Some of the trees being removed on Grange Road, Clonsilla.

Some of the trees being removed on Grange Road, Clonsilla.

 

Clonsilla residents have expressed frustration and dismay after trees lining Grange Road were cut down this week to clear the area for housing development.

The trees sit on a site which was formally part of St Joseph’s hospital and was approved by Fingal County Council for development in August 2018. Firth Developments was granted permission to build 155 residential units on the land along Grange Road including a mix of detached, semi-detached and terraced houses, duplex and apartments.

Construction work on Grange Road, Clonsilla.
Construction work on Grange Road, Clonsilla.
Construction work on Grange Road, Clonsilla.
Construction work on Grange Road, Clonsilla.

Harry Carberry, who lives on the Aldemere estate across from the development site, said dozens of local residents objected to the housing plans but were recently told the development group had “special planning permission” and that the decision to allow construction could not be overturned. Initial permission to develop on the site was granted by Fingal County Council in 2009 so residents knew what was coming, he said.

“A lot of people in this estate paid the €20 for an objection at the council but then we were told it was special planning permission that can’t be changed. It was a fait accompli from the start, we only found this out the other day. We thought the objections were going forward but it was all a waste of time.”

Mr Carberry, who has lived in the area for 25 years, believes the trees are between 50-70 years old. “Why can’t they leave the trees and build the estate? This morning I drove out and they’d already started it; they’d already taken down a good few of them. It looks entirely different now.”

The new entrance to the housing estate will also create serious congestion on the Clonsilla road, according to Mr Carberry. “You’re talking about a massive amount of traffic. The trains are already jammed and now you pile all this stuff on top of it.”

Local Fine Gael councillor Kieran Dennison said residents only became aware of the decision to remove the trees earlier this week. He said numerous people raised the issue with him while canvassing at the nearby Clonsilla train station the morning felling began, saying they were surprised Fingal County Council had allowed for the trees’ removal.

A statement from Fingal said the trees in question were being removed “in compliance with the relevant planning permission and following discussions with the developer’s arboricultural adviser and the approval by the council of extensive replanting works”.

“Significant trees are being retained and are subject to protection during construction works,” it said.

Barry Kelly, town planning project manager for the development, said the planning permission for Firth Developments included the removal of trees along the eastern boundary of the site. Mr Kelly said Fingal’s parks department had encouraged the replacement of these “non-native” trees with a native species.
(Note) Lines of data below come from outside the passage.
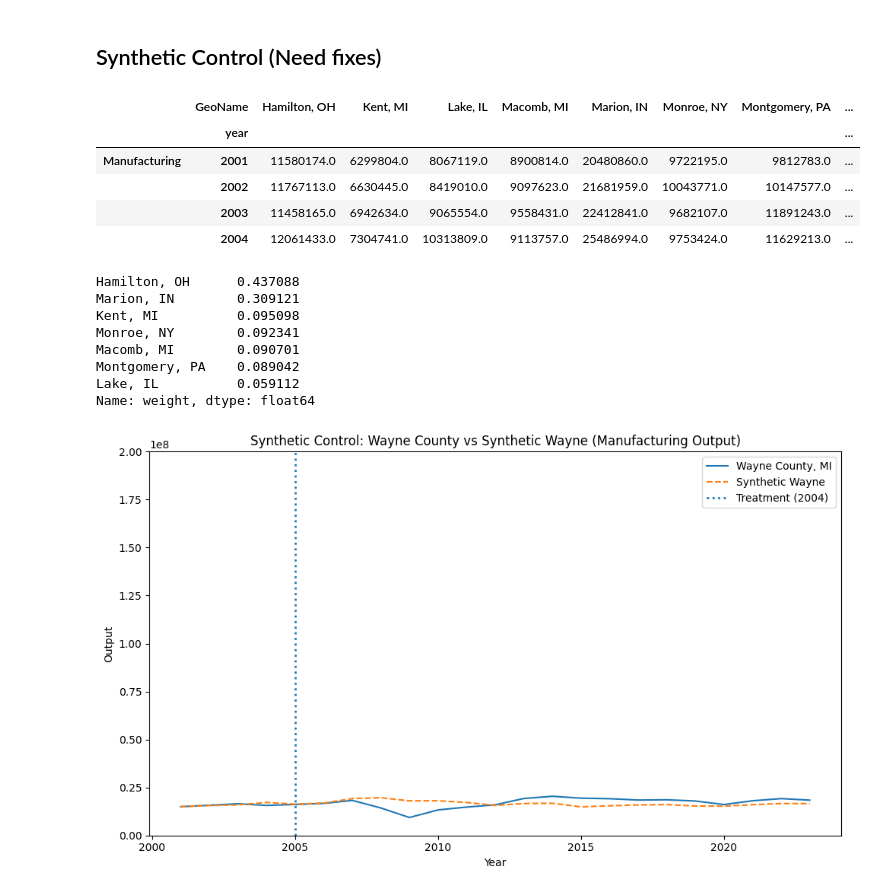
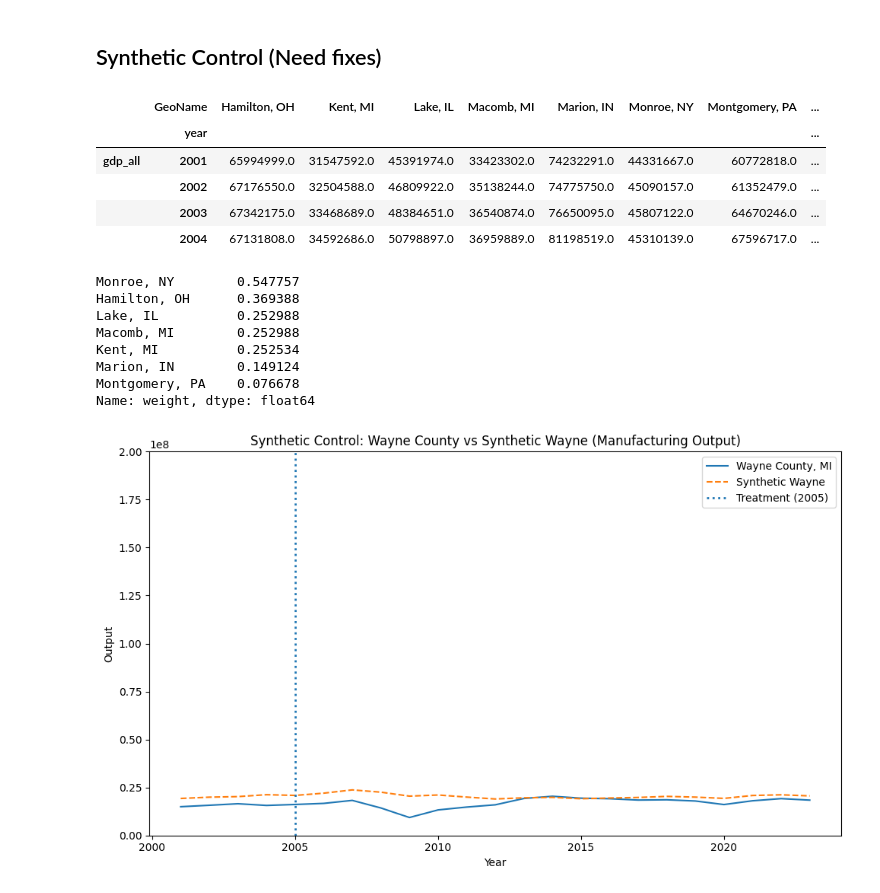
Before and after one commit to wren17/epa_greenbook_project, a Jupyter notebook: analysis.ipynb, the cells around one changed output. Drawn from its saved outputs; the diff is of its cells as text; code cells hidden in the pictures.

```diff
--- a/analysis.ipynb
+++ b/analysis.ipynb
@@ -366,7 +396,7 @@ RMSE: 1.942 R2: 0.887 R2 Within: 0.152
 ## Synthetic Control (Need fixes)
 # %%
 treat_year = 2005
-features = ["Manufacturing"]
+features = ["gdp_all"]
 
 inverted = (
     hubs_gdp.query("year < @treat_year")
@@ -378,10 +408,10 @@ inverted
 # %% [output]
 |  | GeoName | Hamilton, OH | Kent, MI | Lake, IL | Macomb, MI | Marion, IN | Monroe, NY | Montgomery, PA | ... |
 |  | year |  |  |  |  |  |  |  | ... |
-| Manufacturing | 2001 | 11580174.0 | 6299804.0 | 8067119.0 | 8900814.0 | 20480860.0 | 9722195.0 | 9812783.0 | ... |
-|  | 2002 | 11767113.0 | 6630445.0 | 8419010.0 | 9097623.0 | 21681959.0 | 10043771.0 | 10147577.0 | ... |
-|  | 2003 | 11458165.0 | 6942634.0 | 9065554.0 | 9558431.0 | 22412841.0 | 9682107.0 | 11891243.0 | ... |
-|  | 2004 | 12061433.0 | 7304741.0 | 10313809.0 | 9113757.0 | 25486994.0 | 9753424.0 | 11629213.0 | ... |
+| gdp_all | 2001 | 65994999.0 | 31547592.0 | 45391974.0 | 33423302.0 | 74232291.0 | 44331667.0 | 60772818.0 | ... |
+|  | 2002 | 67176550.0 | 32504588.0 | 46809922.0 | 35138244.0 | 74775750.0 | 45090157.0 | 61352479.0 | ... |
+|  | 2003 | 67342175.0 | 33468689.0 | 48384651.0 | 36540874.0 | 76650095.0 | 45807122.0 | 64670246.0 | ... |
+|  | 2004 | 67131808.0 | 34592686.0 | 50798897.0 | 36959889.0 | 81198519.0 | 45310139.0 | 67596717.0 | ... |
 # %%
 # treated unit = Wayne, MI
 X1 = inverted["Wayne, MI"].values
@@ -411,13 +441,13 @@ wayne_weights = get_w(X0, X1)
 wayne_weights_series = pd.Series(wayne_weights, index=X0_names, name="weight")
 print(wayne_weights_series.sort_values(ascending=False))
 # %% [output]
-Hamilton, OH      0.437088
-Marion, IN        0.309121
-Kent, MI          0.095098
-Monroe, NY        0.092341
-Macomb, MI        0.090701
-Montgomery, PA    0.089042
-Lake, IL          0.059112
+Monroe, NY        0.547757
+Hamilton, OH      0.369388
+Lake, IL          0.252988
+Macomb, MI        0.252988
+Kent, MI          0.252534
+Marion, IN        0.149124
+Montgomery, PA    0.076678
 Name: weight, dtype: float64
 # %%
 X0_panel = (
@@ -440,17 +470,17 @@ years = X0_panel.index
 # %%
 plt.figure(figsize=(10, 6))
 
 plt.plot(wayne_actual.index, wayne_actual.values, label="Wayne County, MI")
 plt.plot(years, wayne_synth, label="Synthetic Wayne", linestyle="--")
 
-plt.vlines(x=2005, ymin=0, ymax=2e8, linestyle=":", lw=2, label="Treatment (2004)")
+plt.vlines(x=2005, ymin=0, ymax=2e8, linestyle=":", lw=2, label="Treatment (2005)")
 plt.ylim(0, 2e8)
 
 plt.ylabel("Output")
 plt.xlabel("Year")
 plt.title("Synthetic Control: Wayne County vs Synthetic Wayne (Manufacturing Output)")
 plt.legend()
 plt.tight_layout()
 plt.show()
 # %% [output]
-[figure, old version]
+[figure, new version]
```
Also changed, not shown: parts of 5 cells of this notebook.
He added that the trees needed to be removed to access low lying ESB cables.

“The plan is to replant with native trees and plants along that area,” he told The Irish Times. “Those trees weren’t maintained over the years, that’s why they were allowed to grow so high.”

The trees were assessed before coming down to ensure the protection of bats and birds, he added. “It’s all permitted, all above board and under all acts and legislation.”

Mr Kelly expects “phase one” of the development to begin within the next month and hopes it will be completed within 24 months. This phase will include the construction of 110 apartments and 113 housing units, he said.